# EXERCISE AIM:
Looking at the listing beneath, work out how many lines hold "export" and report only that figure.

# DATASET CONTENT:
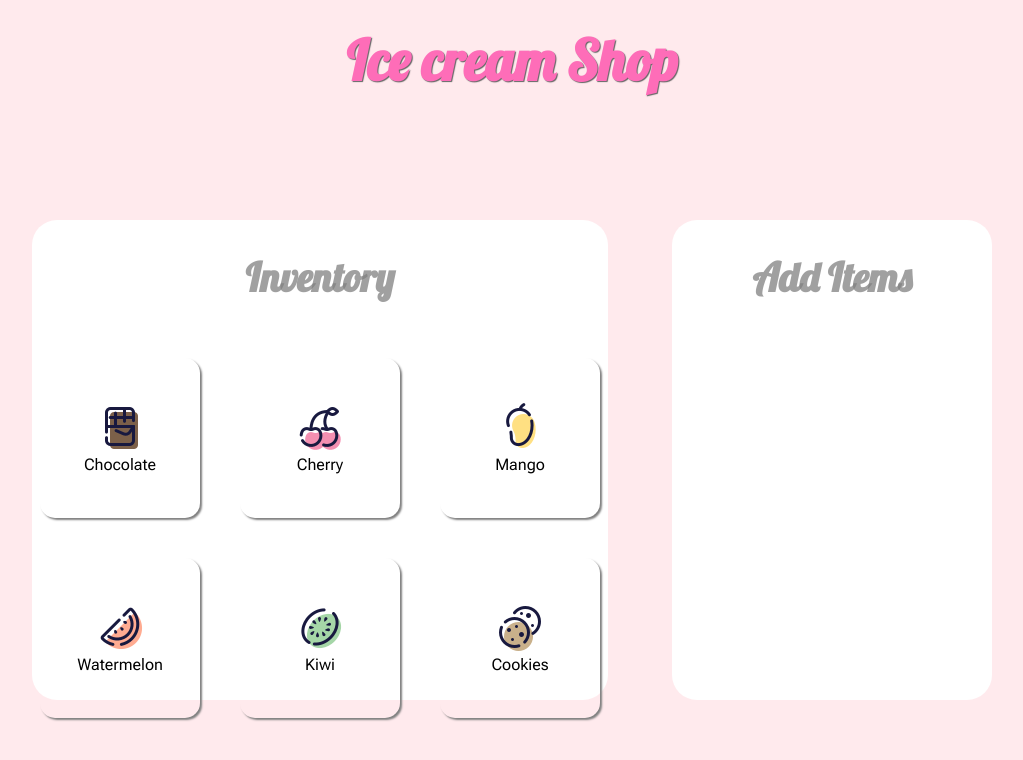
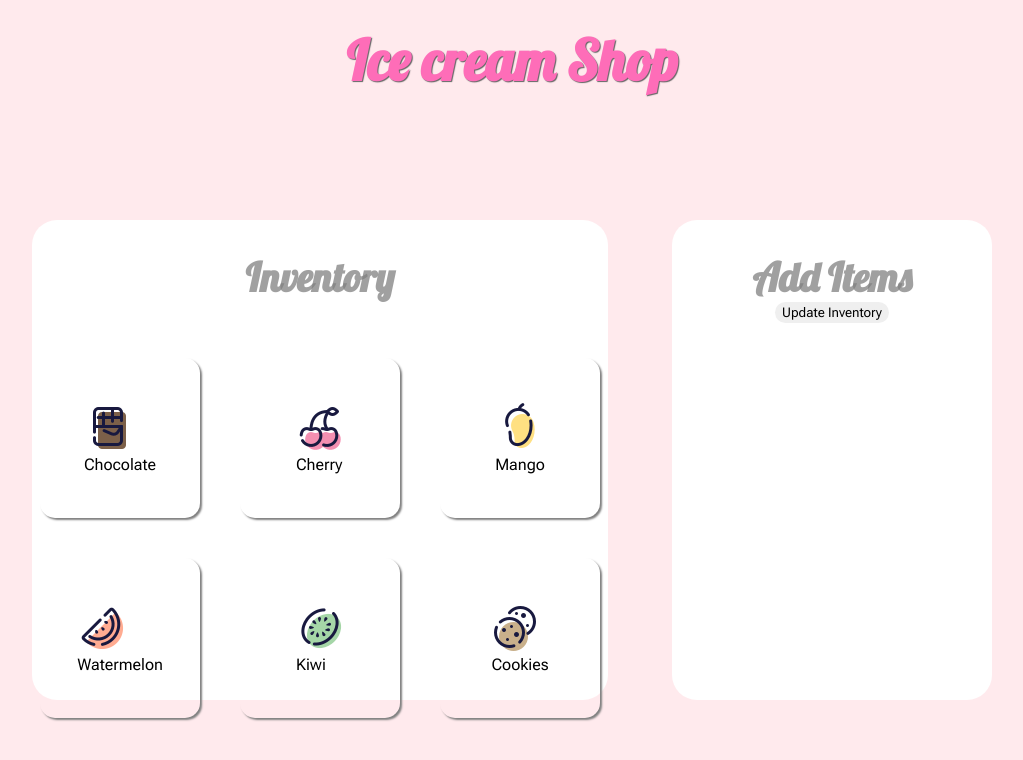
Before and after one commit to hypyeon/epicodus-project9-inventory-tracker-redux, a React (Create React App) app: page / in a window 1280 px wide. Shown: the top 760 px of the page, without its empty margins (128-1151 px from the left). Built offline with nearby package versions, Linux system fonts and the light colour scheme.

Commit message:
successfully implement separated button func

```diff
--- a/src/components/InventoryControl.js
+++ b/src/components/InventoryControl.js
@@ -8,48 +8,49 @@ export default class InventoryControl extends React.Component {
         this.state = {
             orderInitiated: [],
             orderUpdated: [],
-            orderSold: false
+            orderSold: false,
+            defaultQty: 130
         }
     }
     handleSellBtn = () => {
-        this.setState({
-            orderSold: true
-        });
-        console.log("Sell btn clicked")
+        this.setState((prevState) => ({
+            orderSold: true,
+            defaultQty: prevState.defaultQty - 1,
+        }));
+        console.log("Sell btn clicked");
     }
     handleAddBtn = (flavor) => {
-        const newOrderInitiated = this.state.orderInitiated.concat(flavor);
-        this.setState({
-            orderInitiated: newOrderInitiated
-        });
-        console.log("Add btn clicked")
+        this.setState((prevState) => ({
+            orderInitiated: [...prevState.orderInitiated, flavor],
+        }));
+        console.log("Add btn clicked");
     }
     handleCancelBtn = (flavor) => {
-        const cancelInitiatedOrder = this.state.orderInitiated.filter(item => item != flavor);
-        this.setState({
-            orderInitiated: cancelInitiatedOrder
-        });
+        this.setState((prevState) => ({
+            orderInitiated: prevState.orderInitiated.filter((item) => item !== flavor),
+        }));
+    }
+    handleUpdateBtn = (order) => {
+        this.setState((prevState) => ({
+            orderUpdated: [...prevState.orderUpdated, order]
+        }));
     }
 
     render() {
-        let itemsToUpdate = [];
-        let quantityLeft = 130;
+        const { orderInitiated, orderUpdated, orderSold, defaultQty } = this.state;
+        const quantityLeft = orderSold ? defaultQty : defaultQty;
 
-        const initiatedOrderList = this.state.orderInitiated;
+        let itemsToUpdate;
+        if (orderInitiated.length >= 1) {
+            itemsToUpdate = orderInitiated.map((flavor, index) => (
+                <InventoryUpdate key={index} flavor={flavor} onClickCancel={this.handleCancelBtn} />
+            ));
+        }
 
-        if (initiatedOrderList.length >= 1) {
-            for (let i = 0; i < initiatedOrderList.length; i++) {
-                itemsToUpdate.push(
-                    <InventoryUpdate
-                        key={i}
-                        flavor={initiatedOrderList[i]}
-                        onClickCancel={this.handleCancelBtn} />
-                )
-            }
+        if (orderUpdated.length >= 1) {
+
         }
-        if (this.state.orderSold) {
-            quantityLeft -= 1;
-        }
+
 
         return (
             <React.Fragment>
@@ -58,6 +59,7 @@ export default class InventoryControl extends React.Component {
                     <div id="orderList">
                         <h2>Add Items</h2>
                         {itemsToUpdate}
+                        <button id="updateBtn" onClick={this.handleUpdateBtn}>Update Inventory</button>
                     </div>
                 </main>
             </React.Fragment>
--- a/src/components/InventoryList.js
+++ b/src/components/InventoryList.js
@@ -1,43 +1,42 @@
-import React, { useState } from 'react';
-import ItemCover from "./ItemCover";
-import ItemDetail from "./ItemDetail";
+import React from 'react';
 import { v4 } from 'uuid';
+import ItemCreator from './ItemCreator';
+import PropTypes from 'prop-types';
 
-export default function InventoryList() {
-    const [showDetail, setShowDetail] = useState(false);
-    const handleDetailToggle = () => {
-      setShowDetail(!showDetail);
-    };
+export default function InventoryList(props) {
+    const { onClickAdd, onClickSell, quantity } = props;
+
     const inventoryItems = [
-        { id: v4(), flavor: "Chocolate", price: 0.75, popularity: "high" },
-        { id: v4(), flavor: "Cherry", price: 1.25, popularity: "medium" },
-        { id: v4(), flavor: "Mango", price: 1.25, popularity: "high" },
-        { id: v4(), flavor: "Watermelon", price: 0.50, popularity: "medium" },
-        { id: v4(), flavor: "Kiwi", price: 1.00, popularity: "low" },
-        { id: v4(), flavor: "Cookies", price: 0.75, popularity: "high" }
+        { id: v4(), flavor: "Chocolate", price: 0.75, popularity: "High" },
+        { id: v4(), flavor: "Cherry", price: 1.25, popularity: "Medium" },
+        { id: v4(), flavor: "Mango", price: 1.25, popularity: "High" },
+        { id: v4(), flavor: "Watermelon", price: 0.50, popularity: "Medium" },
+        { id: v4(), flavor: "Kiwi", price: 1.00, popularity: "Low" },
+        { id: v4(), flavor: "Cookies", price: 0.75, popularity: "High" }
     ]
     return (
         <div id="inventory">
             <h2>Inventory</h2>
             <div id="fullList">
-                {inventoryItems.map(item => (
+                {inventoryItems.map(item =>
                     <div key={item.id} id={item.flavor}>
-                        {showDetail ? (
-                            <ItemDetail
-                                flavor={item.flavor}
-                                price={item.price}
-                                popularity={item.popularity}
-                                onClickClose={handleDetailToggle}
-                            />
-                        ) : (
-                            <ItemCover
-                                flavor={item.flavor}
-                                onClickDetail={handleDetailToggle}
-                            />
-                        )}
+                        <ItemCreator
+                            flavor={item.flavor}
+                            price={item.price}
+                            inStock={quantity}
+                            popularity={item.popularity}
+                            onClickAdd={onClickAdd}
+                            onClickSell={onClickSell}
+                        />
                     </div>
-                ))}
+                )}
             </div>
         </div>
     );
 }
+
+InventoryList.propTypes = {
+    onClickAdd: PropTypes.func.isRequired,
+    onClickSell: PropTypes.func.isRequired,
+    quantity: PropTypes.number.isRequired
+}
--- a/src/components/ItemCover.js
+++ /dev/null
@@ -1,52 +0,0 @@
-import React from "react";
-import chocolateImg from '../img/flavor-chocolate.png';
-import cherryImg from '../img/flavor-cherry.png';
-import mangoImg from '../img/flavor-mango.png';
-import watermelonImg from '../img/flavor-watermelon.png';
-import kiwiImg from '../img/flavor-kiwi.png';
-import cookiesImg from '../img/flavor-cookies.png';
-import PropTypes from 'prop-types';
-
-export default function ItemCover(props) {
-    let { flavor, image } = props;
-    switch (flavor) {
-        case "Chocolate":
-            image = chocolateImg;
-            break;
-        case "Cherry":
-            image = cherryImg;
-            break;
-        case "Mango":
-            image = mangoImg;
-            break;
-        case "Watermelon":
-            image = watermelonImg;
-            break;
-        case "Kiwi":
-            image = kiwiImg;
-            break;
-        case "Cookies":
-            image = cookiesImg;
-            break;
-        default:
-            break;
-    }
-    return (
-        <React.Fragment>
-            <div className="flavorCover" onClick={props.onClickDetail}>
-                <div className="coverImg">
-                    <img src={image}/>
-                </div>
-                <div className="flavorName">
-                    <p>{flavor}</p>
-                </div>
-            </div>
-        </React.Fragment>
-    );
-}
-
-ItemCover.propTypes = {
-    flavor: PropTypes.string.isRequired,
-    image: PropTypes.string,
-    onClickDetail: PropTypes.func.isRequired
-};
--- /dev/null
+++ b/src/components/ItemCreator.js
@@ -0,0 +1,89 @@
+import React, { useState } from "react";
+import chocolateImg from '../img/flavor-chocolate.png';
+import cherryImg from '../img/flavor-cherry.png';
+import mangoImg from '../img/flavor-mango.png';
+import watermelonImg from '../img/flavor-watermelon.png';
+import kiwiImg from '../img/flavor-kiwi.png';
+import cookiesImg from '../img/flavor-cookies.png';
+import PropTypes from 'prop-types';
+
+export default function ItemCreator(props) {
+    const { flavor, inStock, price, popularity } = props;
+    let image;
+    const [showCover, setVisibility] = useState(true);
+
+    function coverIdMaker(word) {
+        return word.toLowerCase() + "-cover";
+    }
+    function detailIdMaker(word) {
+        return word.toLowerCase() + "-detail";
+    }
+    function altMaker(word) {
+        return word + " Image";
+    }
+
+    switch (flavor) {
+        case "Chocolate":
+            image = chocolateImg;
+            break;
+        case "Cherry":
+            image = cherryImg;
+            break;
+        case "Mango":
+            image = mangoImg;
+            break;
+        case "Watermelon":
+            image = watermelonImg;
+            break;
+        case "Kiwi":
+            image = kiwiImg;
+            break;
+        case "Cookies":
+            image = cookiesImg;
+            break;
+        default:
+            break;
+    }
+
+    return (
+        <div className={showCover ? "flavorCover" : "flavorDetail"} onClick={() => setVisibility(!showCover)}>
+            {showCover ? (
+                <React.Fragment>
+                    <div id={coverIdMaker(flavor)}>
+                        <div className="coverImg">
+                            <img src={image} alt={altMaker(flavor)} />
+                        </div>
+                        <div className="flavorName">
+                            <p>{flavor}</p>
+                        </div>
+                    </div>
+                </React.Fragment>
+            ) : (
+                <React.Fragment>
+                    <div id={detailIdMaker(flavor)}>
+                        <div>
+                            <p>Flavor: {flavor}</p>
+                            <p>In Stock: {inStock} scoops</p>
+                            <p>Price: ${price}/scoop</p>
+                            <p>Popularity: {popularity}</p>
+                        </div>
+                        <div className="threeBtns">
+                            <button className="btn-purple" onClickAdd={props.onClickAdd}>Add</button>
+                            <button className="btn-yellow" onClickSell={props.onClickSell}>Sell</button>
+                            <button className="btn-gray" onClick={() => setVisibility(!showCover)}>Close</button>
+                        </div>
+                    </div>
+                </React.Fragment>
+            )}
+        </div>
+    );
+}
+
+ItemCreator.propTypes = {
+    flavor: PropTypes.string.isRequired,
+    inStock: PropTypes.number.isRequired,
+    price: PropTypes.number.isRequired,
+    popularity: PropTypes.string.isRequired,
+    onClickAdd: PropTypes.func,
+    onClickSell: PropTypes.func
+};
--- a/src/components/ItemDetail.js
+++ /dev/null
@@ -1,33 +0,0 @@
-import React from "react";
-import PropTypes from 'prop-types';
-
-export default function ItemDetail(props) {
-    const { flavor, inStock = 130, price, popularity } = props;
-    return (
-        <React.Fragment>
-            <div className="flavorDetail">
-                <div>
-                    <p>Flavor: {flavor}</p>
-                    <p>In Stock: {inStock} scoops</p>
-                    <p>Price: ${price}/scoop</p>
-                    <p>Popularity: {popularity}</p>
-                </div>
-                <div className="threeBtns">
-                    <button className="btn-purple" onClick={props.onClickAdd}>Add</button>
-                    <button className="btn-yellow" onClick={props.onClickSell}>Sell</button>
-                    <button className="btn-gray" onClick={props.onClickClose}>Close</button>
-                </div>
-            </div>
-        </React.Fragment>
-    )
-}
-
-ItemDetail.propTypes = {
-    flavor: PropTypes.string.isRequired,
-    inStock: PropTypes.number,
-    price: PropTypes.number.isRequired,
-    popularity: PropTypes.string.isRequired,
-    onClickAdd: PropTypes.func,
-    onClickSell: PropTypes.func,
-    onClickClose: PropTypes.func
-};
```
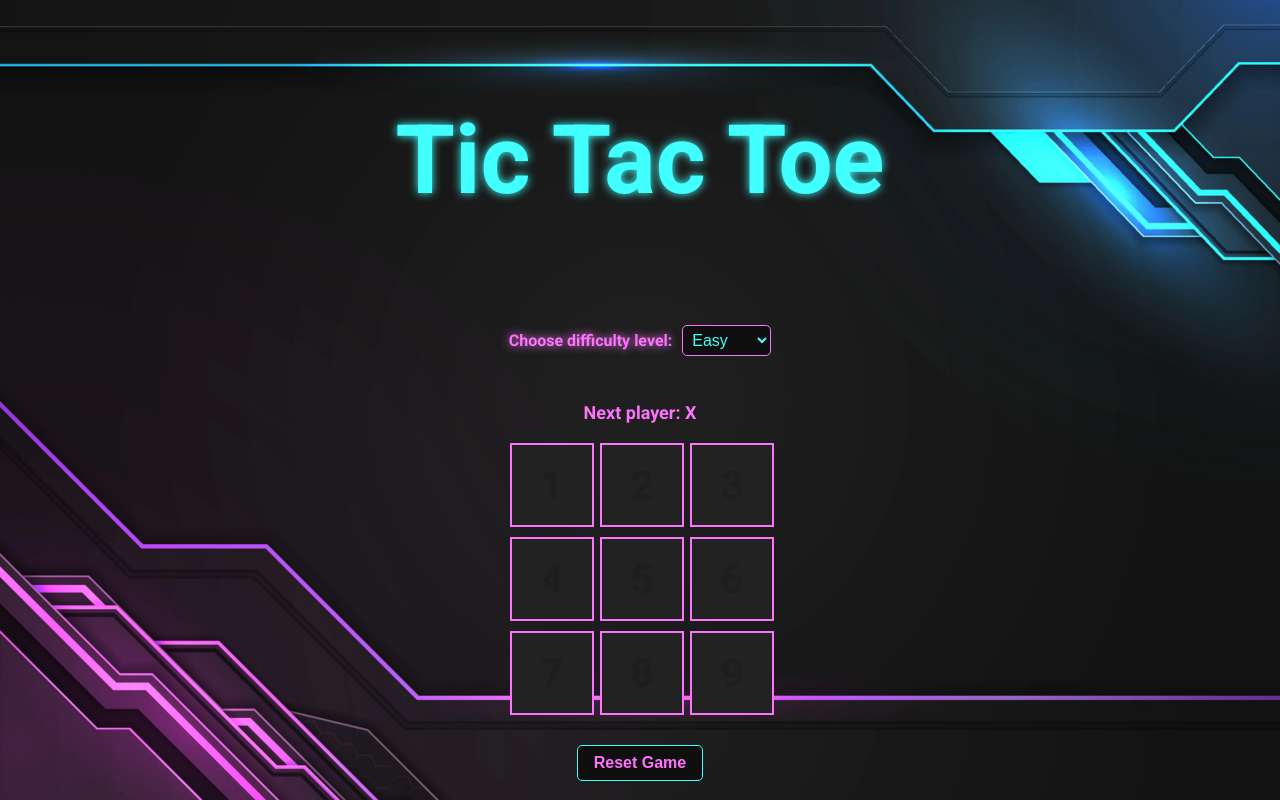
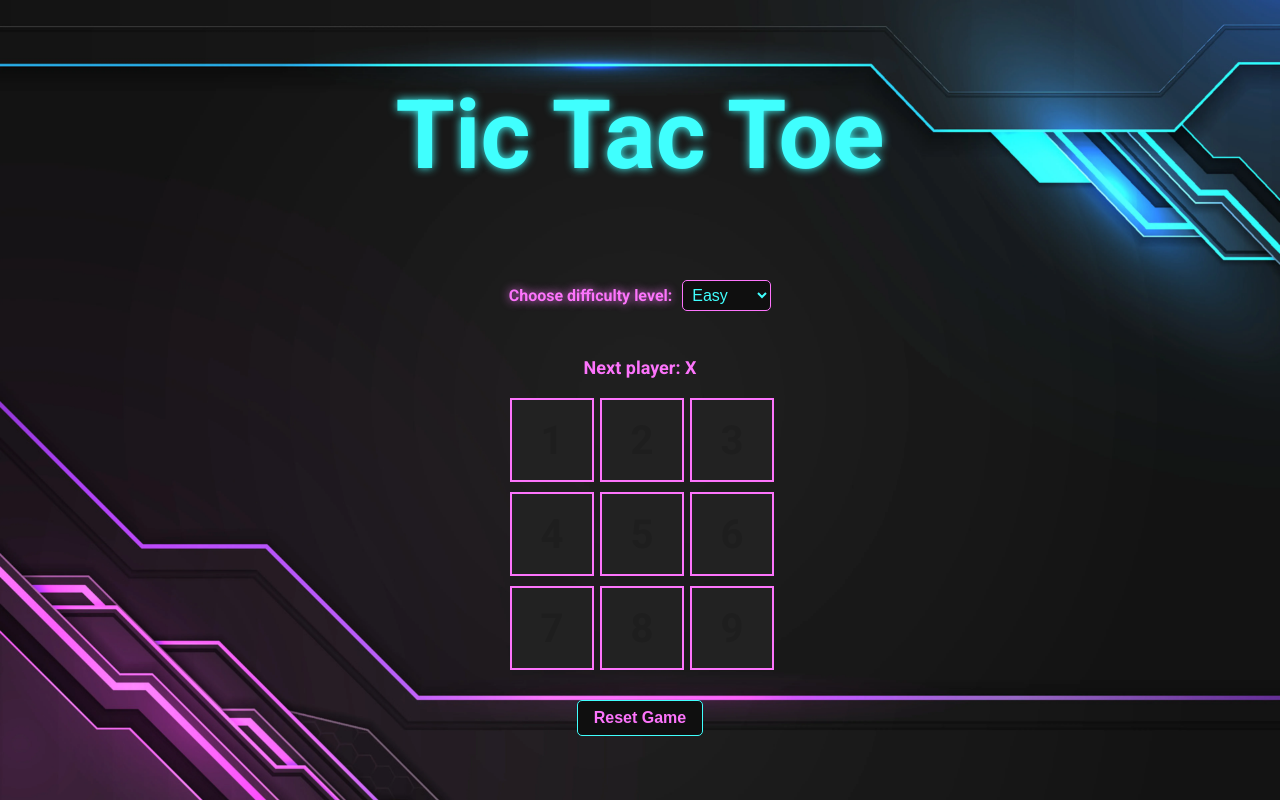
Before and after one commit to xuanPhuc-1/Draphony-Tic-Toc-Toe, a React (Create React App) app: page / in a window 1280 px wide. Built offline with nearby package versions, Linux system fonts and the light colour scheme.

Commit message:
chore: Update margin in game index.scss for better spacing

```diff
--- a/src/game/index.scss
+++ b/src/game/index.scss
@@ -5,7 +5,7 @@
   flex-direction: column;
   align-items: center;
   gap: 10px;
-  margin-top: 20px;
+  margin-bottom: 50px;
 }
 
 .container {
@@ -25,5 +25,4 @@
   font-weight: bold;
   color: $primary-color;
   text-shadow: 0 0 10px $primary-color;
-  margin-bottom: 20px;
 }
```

# RESPONSE AREA:
7